How Strong Are Gorillas?

Gorillas Are Enormously Strong!

Take it from some­one who knows:

No one knows [how strong goril­las are], because you can’t take a goril­la down to your local gym, obvi­ous­ly, and if you did it would be at your own per­il and the oth­er gym mem­bers’ per­il. We don’t know, but sci­en­tists esti­mate it to be about 10 times stronger than a full-grown man. And cer­tain­ly some of the things I’ve seen here at the zoo, 10 times stronger is prob­a­bly fair­ly cor­rect. For exam­ple, when I’m mov­ing things around inside their enclo­sure, there might be very large logs which I’m lit­er­al­ly unable to move, so I might call a cou­ple of oth­er keep­ers over, and between the three of us, we will slow­ly man­han­dle it, per­haps a few inch­es across the enclo­sure.

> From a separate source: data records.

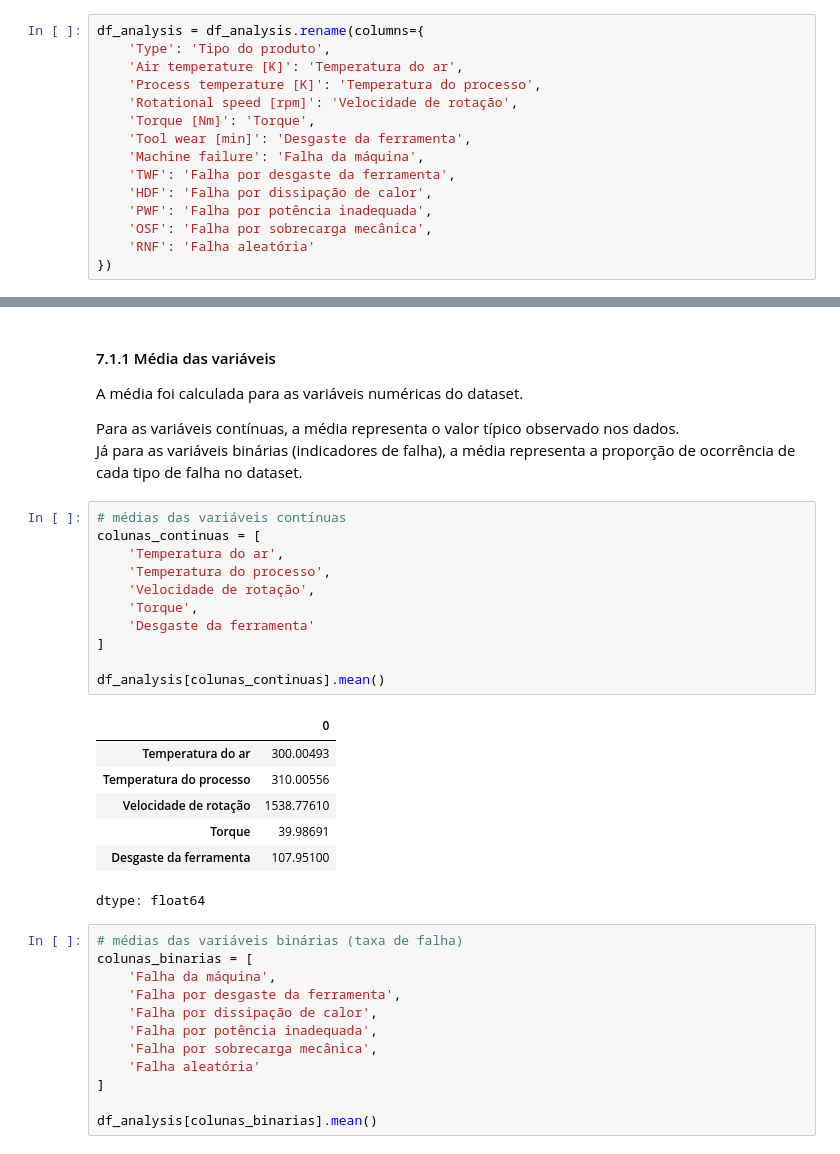
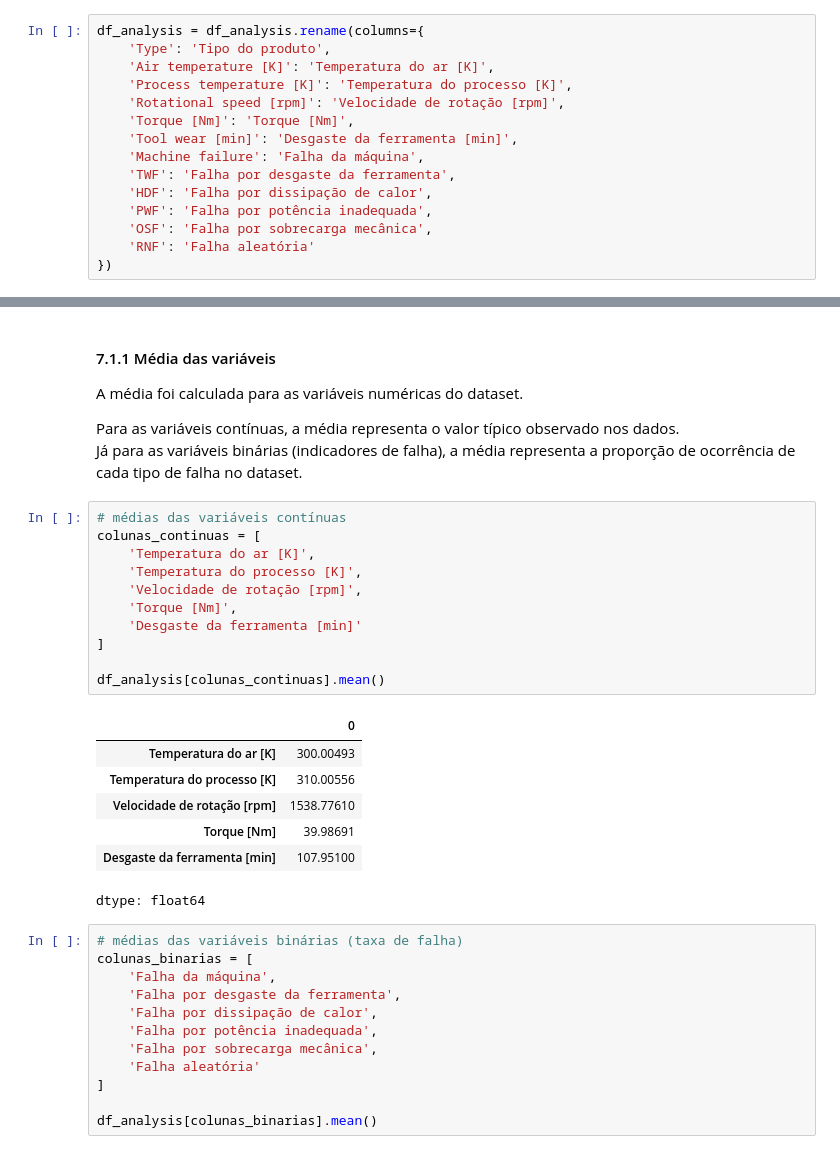
Before and after one commit to thaygorh/Analise-de-Dados-e-Boas-Praticas, a Jupyter notebook: mvp-analise-dados-e-boas-praticas.ipynb, the cells around one changed output, grey strips where cells are left out. Saved outputs shown, nothing was run; the diff lists cells and outputs as text.

```diff
--- a/mvp-analise-dados-e-boas-praticas.ipynb
+++ b/mvp-analise-dados-e-boas-praticas.ipynb
@@ -319,11 +318,11 @@ Os nomes das colunas foram ajustados para português, com o objetivo de facilita
 # %%
 df_analysis = df_analysis.rename(columns={
     'Type': 'Tipo do produto',
-    'Air temperature [K]': 'Temperatura do ar',
-    'Process temperature [K]': 'Temperatura do processo',
-    'Rotational speed [rpm]': 'Velocidade de rotação',
-    'Torque [Nm]': 'Torque',
-    'Tool wear [min]': 'Desgaste da ferramenta',
+    'Air temperature [K]': 'Temperatura do ar [K]',
+    'Process temperature [K]': 'Temperatura do processo [K]',
+    'Rotational speed [rpm]': 'Velocidade de rotação [rpm]',
+    'Torque [Nm]': 'Torque [Nm]',
+    'Tool wear [min]': 'Desgaste da ferramenta [min]',
     'Machine failure': 'Falha da máquina',
     'TWF': 'Falha por desgaste da ferramenta',
     'HDF': 'Falha por dissipação de calor',
@@ -399,21 +398,21 @@ Já para as variáveis binárias (indicadores de falha), a média representa a p
 # %%
 # médias das variáveis contínuas
 colunas_continuas = [
-    'Temperatura do ar',
-    'Temperatura do processo',
-    'Velocidade de rotação',
-    'Torque',
-    'Desgaste da ferramenta'
+    'Temperatura do ar [K]',
+    'Temperatura do processo [K]',
+    'Velocidade de rotação [rpm]',
+    'Torque [Nm]',
+    'Desgaste da ferramenta [min]'
 ]
 
 df_analysis[colunas_continuas].mean()
 # %% [output]
 |  | 0 |
-| Temperatura do ar | 300.00493 |
-| Temperatura do processo | 310.00556 |
-| Velocidade de rotação | 1538.77610 |
-| Torque | 39.98691 |
-| Desgaste da ferramenta | 107.95100 |
+| Temperatura do ar [K] | 300.00493 |
+| Temperatura do processo [K] | 310.00556 |
+| Velocidade de rotação [rpm] | 1538.77610 |
+| Torque [Nm] | 39.98691 |
+| Desgaste da ferramenta [min] | 107.95100 |
 dtype: float64
 # %%
 # médias das variáveis binárias (taxa de falha)
```
Also changed, not shown: parts of 27 cells of this notebook.
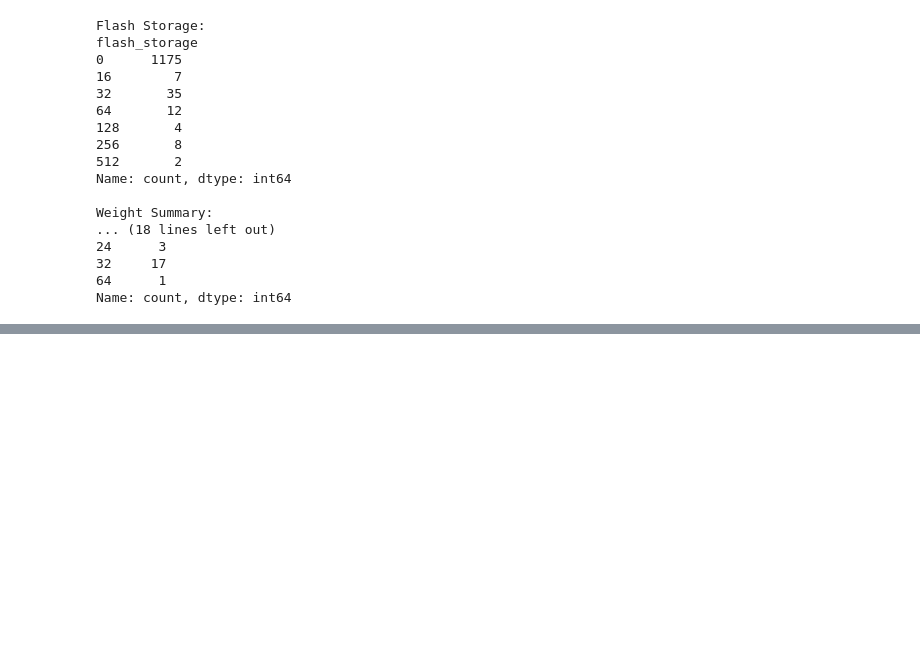
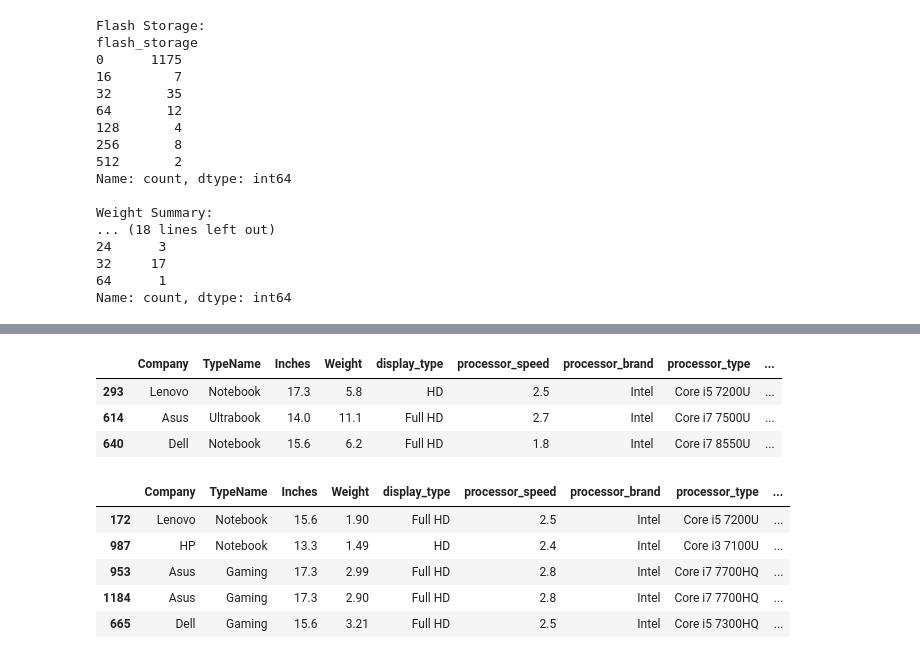
Before and after one commit to shivanshu-web/Mini_Project, a Jupyter notebook: EDA.ipynb, the cells around one changed output, grey strips where cells are left out. Saved outputs shown, nothing was run; the diff lists cells and outputs as text; code cells hidden in the pictures; blank space fills up the shorter version.

```diff
--- a/EDA.ipynb
+++ b/EDA.ipynb
@@ -238,0 +474,5 @@ Name: count, dtype: int64
+# %%
+clean_df.loc[201, "Weight"] = similar_laptops["Weight"].median()
+
+print("Weight at index 201:", clean_df.loc[201, "Weight"])
+print("Missing Weight values:", clean_df["Weight"].isnull().sum())
@@ -238,0 +493,7 @@ Name: count, dtype: int64
+# %%
+# Keep the first occurrence and remove duplicate rows
+clean_df = clean_df.drop_duplicates(keep="first")
+
+# Verify duplicates are removed
+print("Duplicate rows remaining:", clean_df.duplicated().sum())
+print("Dataset shape:", clean_df.shape)
@@ -238,0 +523,23 @@ Name: count, dtype: int64
+# %%
+# Display laptops weighing more than 5 kg
+display(
+    clean_df[clean_df["Weight"] > 5]
+)
+# %% [output]
+|  | Company | TypeName | Inches | Weight | display_type | processor_speed | processor_brand | processor_type | ... |
+| 293 | Lenovo | Notebook | 17.3 | 5.8 | HD | 2.5 | Intel | Core i5 7200U | ... |
+| 614 | Asus | Ultrabook | 14.0 | 11.1 | Full HD | 2.7 | Intel | Core i7 7500U | ... |
+| 640 | Dell | Notebook | 15.6 | 6.2 | Full HD | 1.8 | Intel | Core i7 8550U | ... |
+# %%
+clean_df["ppi"]=(clean_df['Resolution_Width']**2+clean_df["Resolution_Height"]**2)**0.5/clean_df["Inches"]
+# %%
+clean_df.drop(columns=["Resolution_Width","Resolution_Height"],inplace=True)
+# %%
+clean_df.sample(5)
+# %% [output]
+|  | Company | TypeName | Inches | Weight | display_type | processor_speed | processor_brand | processor_type | ... |
+| 172 | Lenovo | Notebook | 15.6 | 1.90 | Full HD | 2.5 | Intel | Core i5 7200U | ... |
+| 987 | HP | Notebook | 13.3 | 1.49 | HD | 2.4 | Intel | Core i3 7100U | ... |
+| 953 | Asus | Gaming | 17.3 | 2.99 | Full HD | 2.8 | Intel | Core i7 7700HQ | ... |
+| 1184 | Asus | Gaming | 17.3 | 2.90 | Full HD | 2.8 | Intel | Core i7 7700HQ | ... |
+| 665 | Dell | Gaming | 15.6 | 3.21 | Full HD | 2.5 | Intel | Core i5 7300HQ | ... |
```
Also changed, not shown: parts of 36 cells of this notebook.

Bob­by then will come in and then just with one hand will be able to swipe that same log a good few feet with­out any effort.

—Daniel Sim­monds, Goril­la Keep­er, ZSL Lon­don Zoo